(e) The investigating official may recommend settlement terms to the reviewing official, the Board, or the Attorney General, as appropriate. The reviewing official may recommend settlement terms to the Board, or the Attorney General, as appropriate.
(f) Any compromise or settlement must be in writing.
(a) The notice of hearing with respect to a claim or statement will be served in the manner specified in § 308.507 of this subpart within 6 years after the date on which such claim or statement is made.
(b) If the defendant fails to file a timely answer, service of notice under § 308.509(b) of this subpart will be deemed a notice of a hearing for purposes of this section.
(c) The statute of limitations may be extended by agreement of the parties.
By order of the Board of Directors.
Dated at Washington, DC, this 19th day of January, 2001.
Federal Deposit Insurance Corporation.
Robert E. Feldman,
1. The Program Fraud Civil Remedies Act was originally enacted as subtitle VI(B) of the Omnibus Budget Reconciliation Act of 1986 (Pub. L. 99-509, 100 Stat. 1874) and is codified at 31 U.S.C. 3801 et seq.Back to Citation
2. The Byrd Amendment prohibits recipients of federal contracts, grants, loans, or cooperative agreements from using funds appropriated by any act for lobbying of agency officials or employees and members of Congress in connection with the making, awarding, extension, continuation, renewal, amendment or modification of any federal contract, grant, loan, or cooperative agreement.
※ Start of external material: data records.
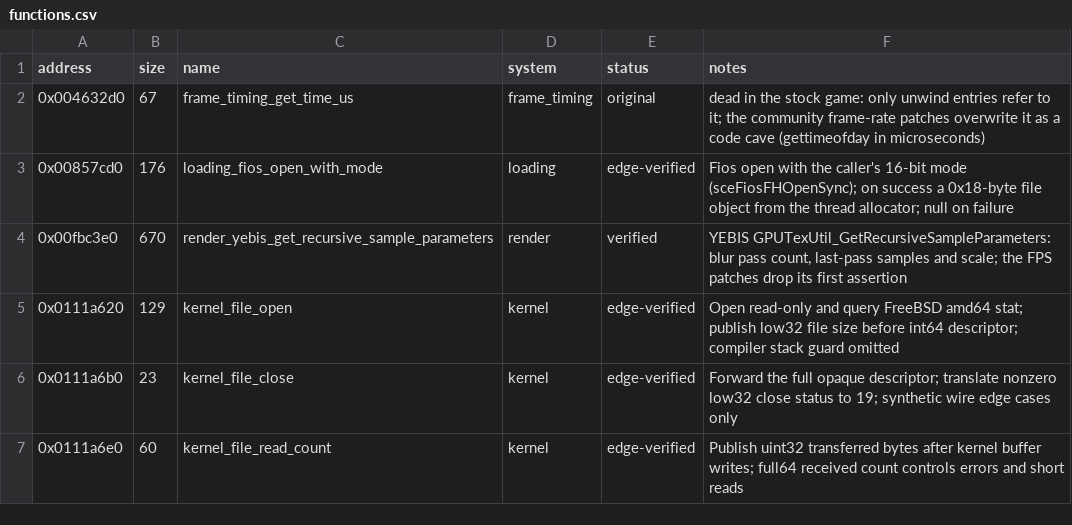
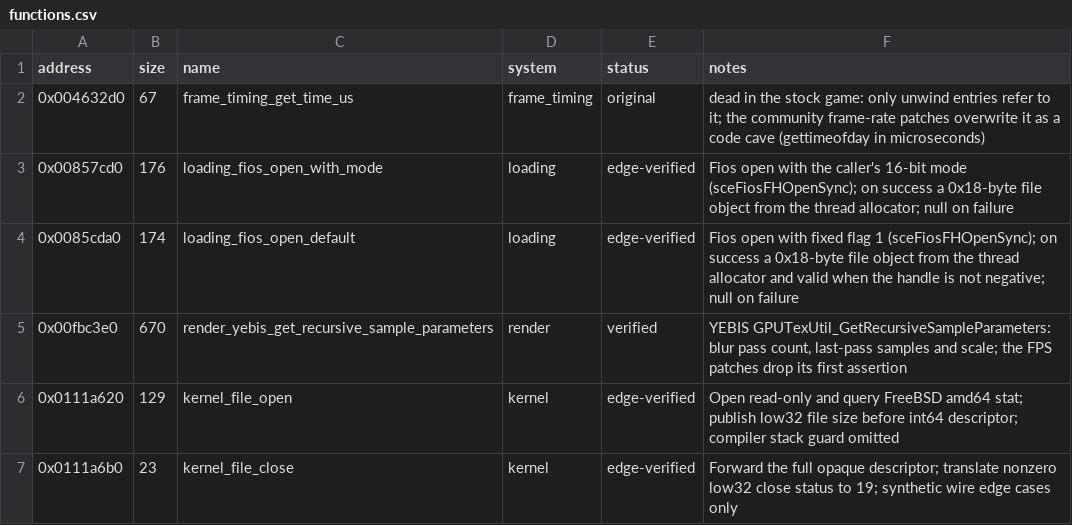
Before and after one commit to Jeffiest/Paleblood, a CSV file: symbols/functions.csv, drawn as a sheet; only a part is shown; the shorter side is filled out with more unchanged rows; the diff names each change by its address in the sheet, - before the commit and + after, or states it on an @@ line.

```diff
--- a/symbols/functions.csv
+++ b/symbols/functions.csv
+row 4: 0x0085cda0 | 174 | loading_fios_open_default | loading | edge-verified | Fios open with fixed flag 1 (sceFiosFHOpenSync); on success a 0x18-byte file object from the thread allocator and valid when the handle is not negative; null on failure
```
Also changed, not shown: game/hooks.csv, symbols/verification.csv, 6 other files.
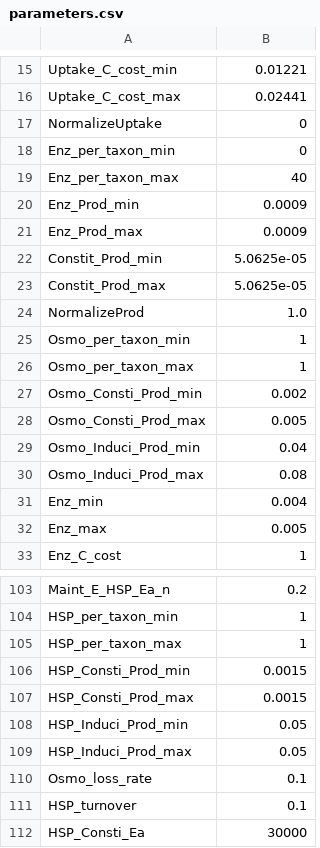
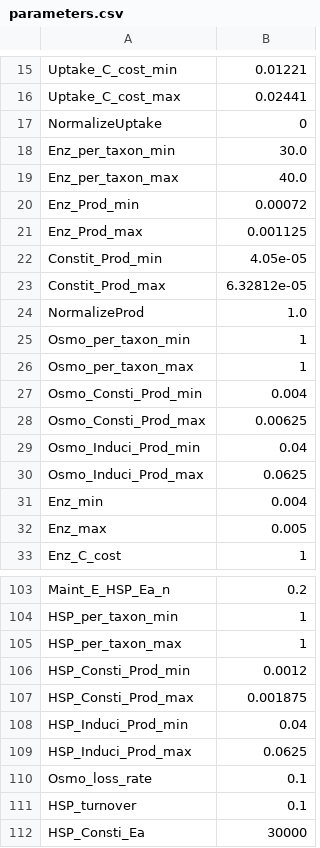
Before and after one commit to jgwalkup/DeCADEMENT, a CSV file: input_full_port_bac/parameters.csv, drawn as a sheet; only a part is shown, gaps mark what is left out.

```diff
--- a/input_full_port_bac/parameters.csv
+++ b/input_full_port_bac/parameters.csv
@@ -17,8 +17,8 @@ Uptake_C_cost_max,0.02441
 NormalizeUptake,0
-Enz_per_taxon_min,0
-Enz_per_taxon_max,40
-Enz_Prod_min,0.0009
-Enz_Prod_max,0.0009
-Constit_Prod_min,5.0625e-05
-Constit_Prod_max,5.0625e-05
+Enz_per_taxon_min,30.0
+Enz_per_taxon_max,40.0
+Enz_Prod_min,0.00072
+Enz_Prod_max,0.001125
+Constit_Prod_min,4.05e-05
+Constit_Prod_max,6.32812e-05
 NormalizeProd,1.0
@@ -26,6 +26,6 @@ Osmo_per_taxon_min,1
 Osmo_per_taxon_max,1
-Osmo_Consti_Prod_min,0.002
-Osmo_Consti_Prod_max,0.005
+Osmo_Consti_Prod_min,0.004
+Osmo_Consti_Prod_max,0.00625
 Osmo_Induci_Prod_min,0.04
-Osmo_Induci_Prod_max,0.08
+Osmo_Induci_Prod_max,0.0625
 Enz_min,0.004
@@ -105,6 +105,6 @@ HSP_per_taxon_min,1
 HSP_per_taxon_max,1
-HSP_Consti_Prod_min,0.0015
-HSP_Consti_Prod_max,0.0015
-HSP_Induci_Prod_min,0.05
-HSP_Induci_Prod_max,0.05
+HSP_Consti_Prod_min,0.0012
+HSP_Consti_Prod_max,0.001875
+HSP_Induci_Prod_min,0.04
+HSP_Induci_Prod_max,0.0625
 Osmo_loss_rate,0.1
```
Also changed, not shown: 5 other files.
The Byrd Amendment also provides for certain disclosures, declarations and/or certifications concerning lobbying activities, in connection with federal contracts, grants, or loans, whether or not appropriated funds are used. These requirements apply to all persons who request or receive a federal contract, grant, or cooperative agreement valued at $100,000 or greater, and persons who request or receive a loan of at least $150,000.Back to Citation
[FR Doc. 01-3168 Filed 2-6-01; 8:45 am]
BILLING CODE 6714-01-P